### Records provided
◇ ◇ ◇ ◇ ◇ ◇ ◇

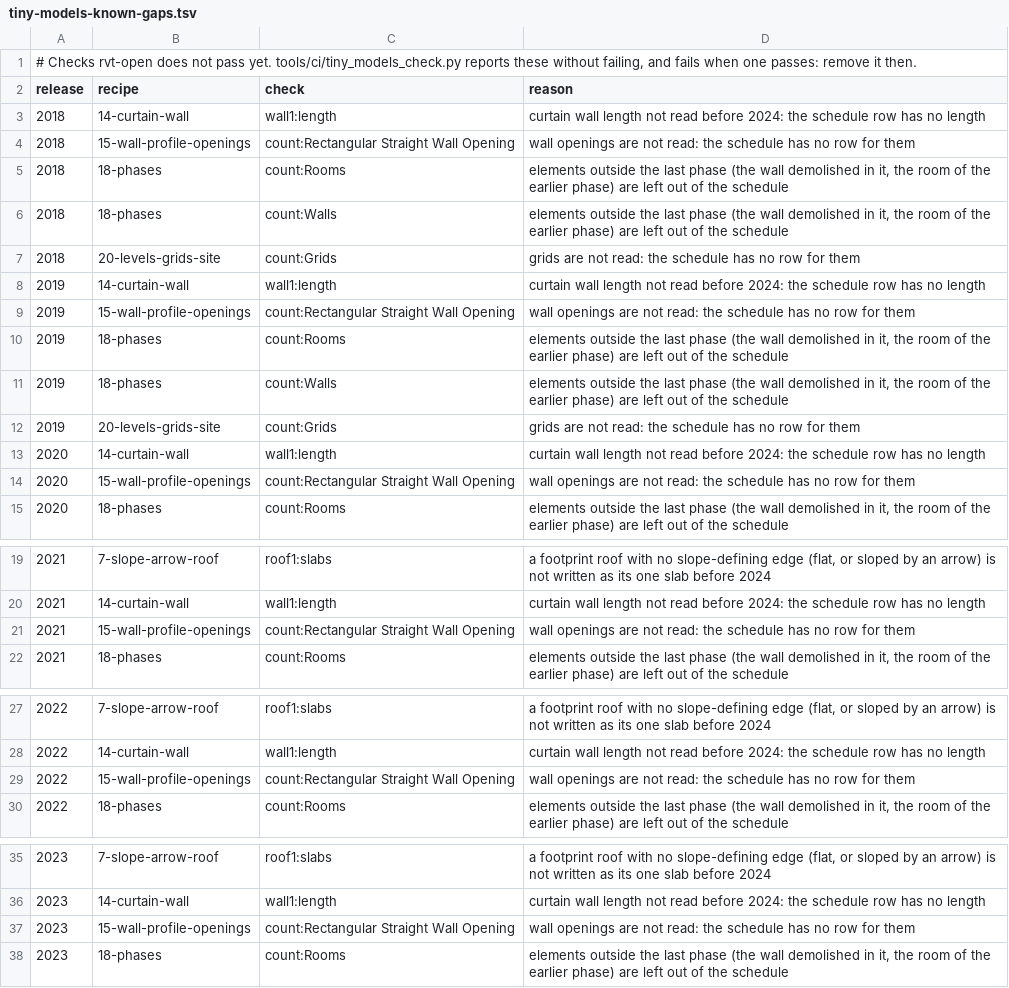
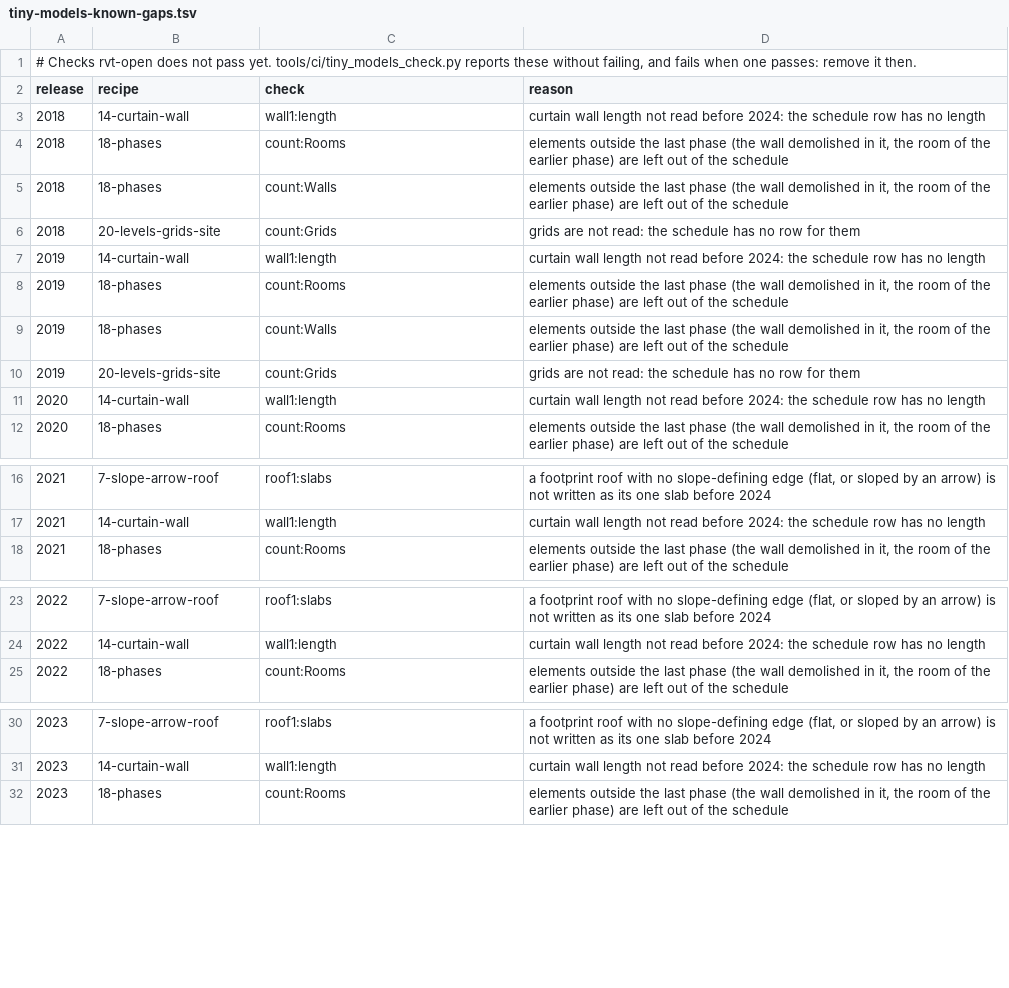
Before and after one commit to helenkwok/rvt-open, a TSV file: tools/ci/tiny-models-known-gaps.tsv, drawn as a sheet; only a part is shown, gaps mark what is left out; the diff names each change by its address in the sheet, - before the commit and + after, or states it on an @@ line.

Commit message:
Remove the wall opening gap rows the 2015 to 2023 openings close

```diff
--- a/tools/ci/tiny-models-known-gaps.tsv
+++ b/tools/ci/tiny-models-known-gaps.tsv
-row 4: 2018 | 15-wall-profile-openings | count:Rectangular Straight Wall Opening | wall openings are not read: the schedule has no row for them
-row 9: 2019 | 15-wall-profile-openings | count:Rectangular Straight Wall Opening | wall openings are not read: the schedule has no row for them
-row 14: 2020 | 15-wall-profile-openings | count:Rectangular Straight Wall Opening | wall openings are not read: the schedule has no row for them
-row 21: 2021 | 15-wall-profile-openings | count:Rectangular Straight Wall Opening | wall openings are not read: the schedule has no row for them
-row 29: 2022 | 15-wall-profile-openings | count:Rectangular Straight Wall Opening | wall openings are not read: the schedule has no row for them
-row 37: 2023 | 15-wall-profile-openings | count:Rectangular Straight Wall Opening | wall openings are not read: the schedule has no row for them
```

◇ ◇ ◇ ◇ ◇ ◇ ◇

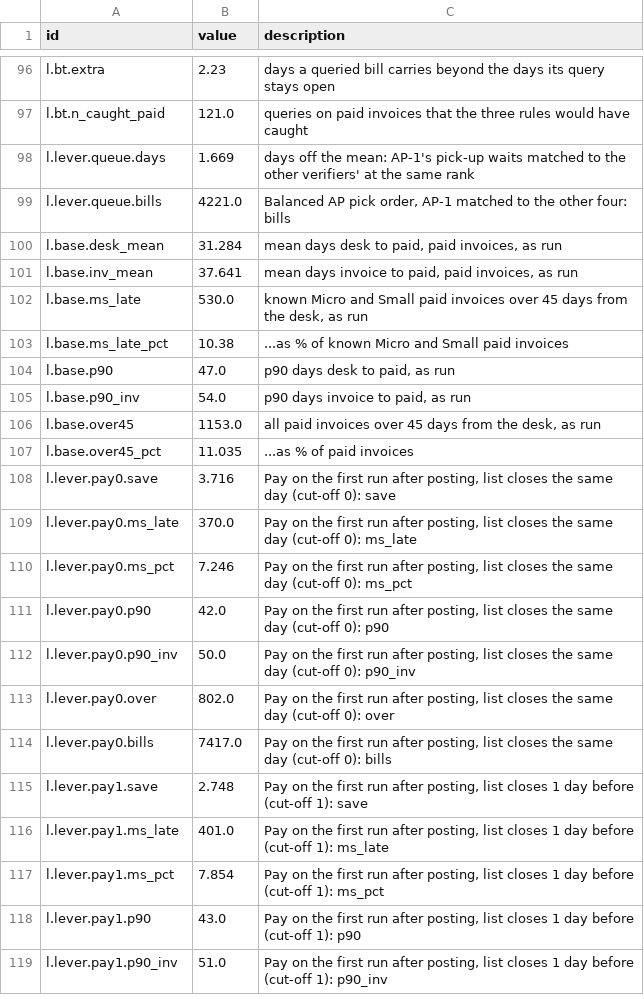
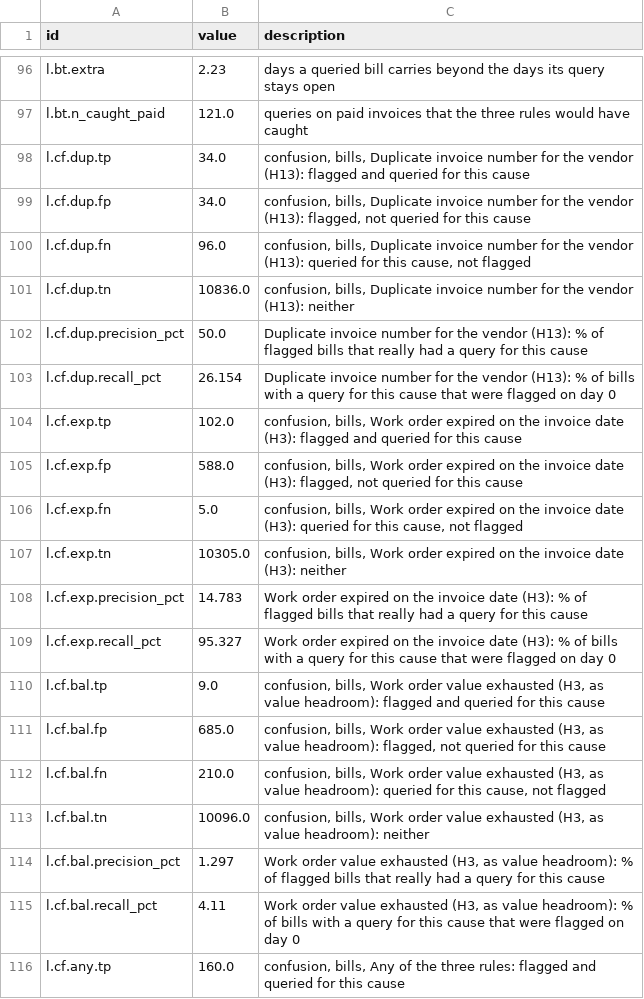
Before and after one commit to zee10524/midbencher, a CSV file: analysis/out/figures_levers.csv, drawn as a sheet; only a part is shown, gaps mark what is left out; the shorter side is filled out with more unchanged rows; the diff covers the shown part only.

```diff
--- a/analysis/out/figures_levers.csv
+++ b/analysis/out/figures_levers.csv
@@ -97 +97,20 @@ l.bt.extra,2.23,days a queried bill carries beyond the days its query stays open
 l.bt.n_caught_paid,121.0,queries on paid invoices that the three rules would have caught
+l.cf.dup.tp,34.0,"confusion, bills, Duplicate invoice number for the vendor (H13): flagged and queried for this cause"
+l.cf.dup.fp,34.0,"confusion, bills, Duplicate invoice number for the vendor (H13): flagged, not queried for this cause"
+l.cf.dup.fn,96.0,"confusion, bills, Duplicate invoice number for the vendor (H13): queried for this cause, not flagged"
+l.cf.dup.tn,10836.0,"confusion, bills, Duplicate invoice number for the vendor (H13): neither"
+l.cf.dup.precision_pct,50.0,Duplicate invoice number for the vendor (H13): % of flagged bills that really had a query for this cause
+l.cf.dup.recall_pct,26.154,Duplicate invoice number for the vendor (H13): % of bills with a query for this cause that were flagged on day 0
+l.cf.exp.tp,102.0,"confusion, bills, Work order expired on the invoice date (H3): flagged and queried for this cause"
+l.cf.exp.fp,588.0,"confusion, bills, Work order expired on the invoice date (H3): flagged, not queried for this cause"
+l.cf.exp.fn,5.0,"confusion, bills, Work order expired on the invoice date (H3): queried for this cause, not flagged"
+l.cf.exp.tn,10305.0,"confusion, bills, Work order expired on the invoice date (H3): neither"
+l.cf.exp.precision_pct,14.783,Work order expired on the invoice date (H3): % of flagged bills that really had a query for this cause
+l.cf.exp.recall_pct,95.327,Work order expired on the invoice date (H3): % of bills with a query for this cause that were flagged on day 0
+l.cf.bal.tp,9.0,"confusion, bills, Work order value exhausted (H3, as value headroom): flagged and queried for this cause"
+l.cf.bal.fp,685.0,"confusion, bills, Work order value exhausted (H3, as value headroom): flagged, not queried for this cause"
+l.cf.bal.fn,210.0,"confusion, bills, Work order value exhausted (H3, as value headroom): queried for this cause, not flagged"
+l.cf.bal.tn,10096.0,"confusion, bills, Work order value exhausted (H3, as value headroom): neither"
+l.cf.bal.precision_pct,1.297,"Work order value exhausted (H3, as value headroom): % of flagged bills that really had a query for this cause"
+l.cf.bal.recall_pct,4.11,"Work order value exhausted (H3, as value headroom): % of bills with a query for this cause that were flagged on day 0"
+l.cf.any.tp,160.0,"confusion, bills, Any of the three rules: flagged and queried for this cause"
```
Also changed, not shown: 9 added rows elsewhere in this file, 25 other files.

◇ ◇ ◇ ◇ ◇ ◇ ◇

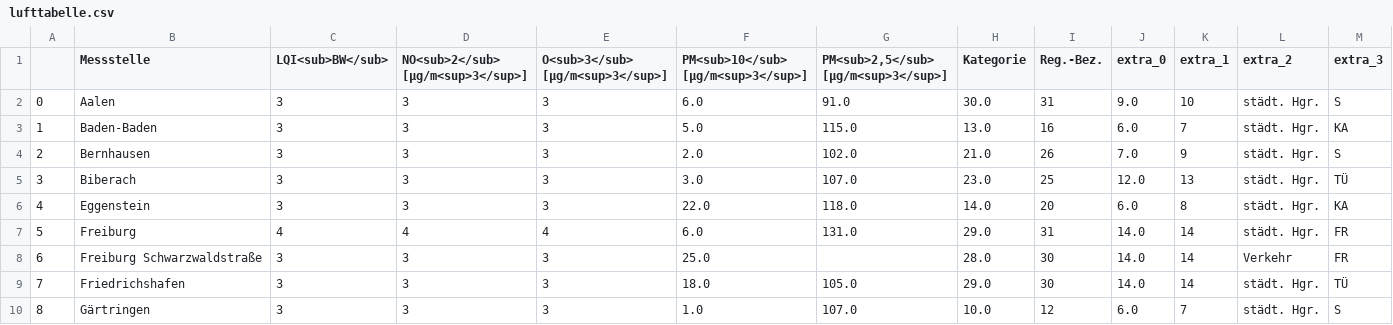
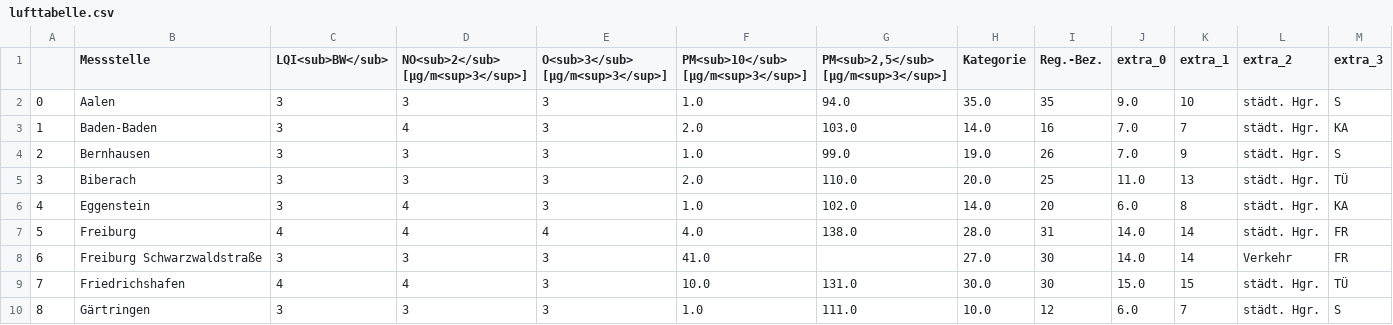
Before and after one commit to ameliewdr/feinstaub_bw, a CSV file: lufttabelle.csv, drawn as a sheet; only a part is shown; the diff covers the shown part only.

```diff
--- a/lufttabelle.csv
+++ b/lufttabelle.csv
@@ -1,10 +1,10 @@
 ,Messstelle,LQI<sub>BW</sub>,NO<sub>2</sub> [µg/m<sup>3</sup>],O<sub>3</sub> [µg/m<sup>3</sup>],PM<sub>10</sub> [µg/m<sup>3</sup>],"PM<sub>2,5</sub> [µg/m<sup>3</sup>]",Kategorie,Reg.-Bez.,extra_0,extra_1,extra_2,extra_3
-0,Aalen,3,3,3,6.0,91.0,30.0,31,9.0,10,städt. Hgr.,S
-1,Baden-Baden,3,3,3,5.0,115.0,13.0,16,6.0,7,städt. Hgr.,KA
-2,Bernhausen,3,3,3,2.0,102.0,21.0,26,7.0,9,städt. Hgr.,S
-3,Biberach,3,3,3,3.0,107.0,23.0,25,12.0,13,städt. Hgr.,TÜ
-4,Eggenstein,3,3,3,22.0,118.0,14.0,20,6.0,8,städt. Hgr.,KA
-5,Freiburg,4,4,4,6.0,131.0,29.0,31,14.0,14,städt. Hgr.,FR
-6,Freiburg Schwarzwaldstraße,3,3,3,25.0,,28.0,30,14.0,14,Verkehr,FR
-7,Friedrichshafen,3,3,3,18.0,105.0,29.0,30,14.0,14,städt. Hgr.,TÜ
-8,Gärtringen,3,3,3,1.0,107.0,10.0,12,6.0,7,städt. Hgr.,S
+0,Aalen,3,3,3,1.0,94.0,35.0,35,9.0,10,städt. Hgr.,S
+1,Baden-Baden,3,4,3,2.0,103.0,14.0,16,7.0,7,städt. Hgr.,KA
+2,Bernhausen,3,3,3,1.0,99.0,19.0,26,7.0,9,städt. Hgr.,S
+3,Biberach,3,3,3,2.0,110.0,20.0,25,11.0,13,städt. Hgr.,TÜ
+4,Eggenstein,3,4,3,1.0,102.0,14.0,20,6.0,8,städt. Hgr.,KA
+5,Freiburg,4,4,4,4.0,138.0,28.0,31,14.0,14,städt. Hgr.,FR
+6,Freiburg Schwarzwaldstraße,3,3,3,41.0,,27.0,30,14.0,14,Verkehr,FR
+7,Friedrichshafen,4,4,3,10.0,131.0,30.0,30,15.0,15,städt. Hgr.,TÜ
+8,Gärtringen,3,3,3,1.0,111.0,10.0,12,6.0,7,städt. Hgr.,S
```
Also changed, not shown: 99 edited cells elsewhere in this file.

◇ ◇ ◇ ◇ ◇ ◇ ◇

### Task requirements
Sift the material for lines with the string "queried". Copy each one found.

### Written solution
@@ -97 +97,20 @@ l.bt.extra,2.23,days a queried bill carries beyond the days its query stays open
+l.cf.dup.tp,34.0,"confusion, bills, Duplicate invoice number for the vendor (H13): flagged and queried for this cause"
+l.cf.dup.fp,34.0,"confusion, bills, Duplicate invoice number for the vendor (H13): flagged, not queried for this cause"
+l.cf.dup.fn,96.0,"confusion, bills, Duplicate invoice number for the vendor (H13): queried for this cause, not flagged"
+l.cf.exp.tp,102.0,"confusion, bills, Work order expired on the invoice date (H3): flagged and queried for this cause"
+l.cf.exp.fp,588.0,"confusion, bills, Work order expired on the invoice date (H3): flagged, not queried for this cause"
+l.cf.exp.fn,5.0,"confusion, bills, Work order expired on the invoice date (H3): queried for this cause, not flagged"
+l.cf.bal.tp,9.0,"confusion, bills, Work order value exhausted (H3, as value headroom): flagged and queried for this cause"
+l.cf.bal.fp,685.0,"confusion, bills, Work order value exhausted (H3, as value headroom): flagged, not queried for this cause"
+l.cf.bal.fn,210.0,"confusion, bills, Work order value exhausted (H3, as value headroom): queried for this cause, not flagged"
+l.cf.any.tp,160.0,"confusion, bills, Any of the three rules: flagged and queried for this cause"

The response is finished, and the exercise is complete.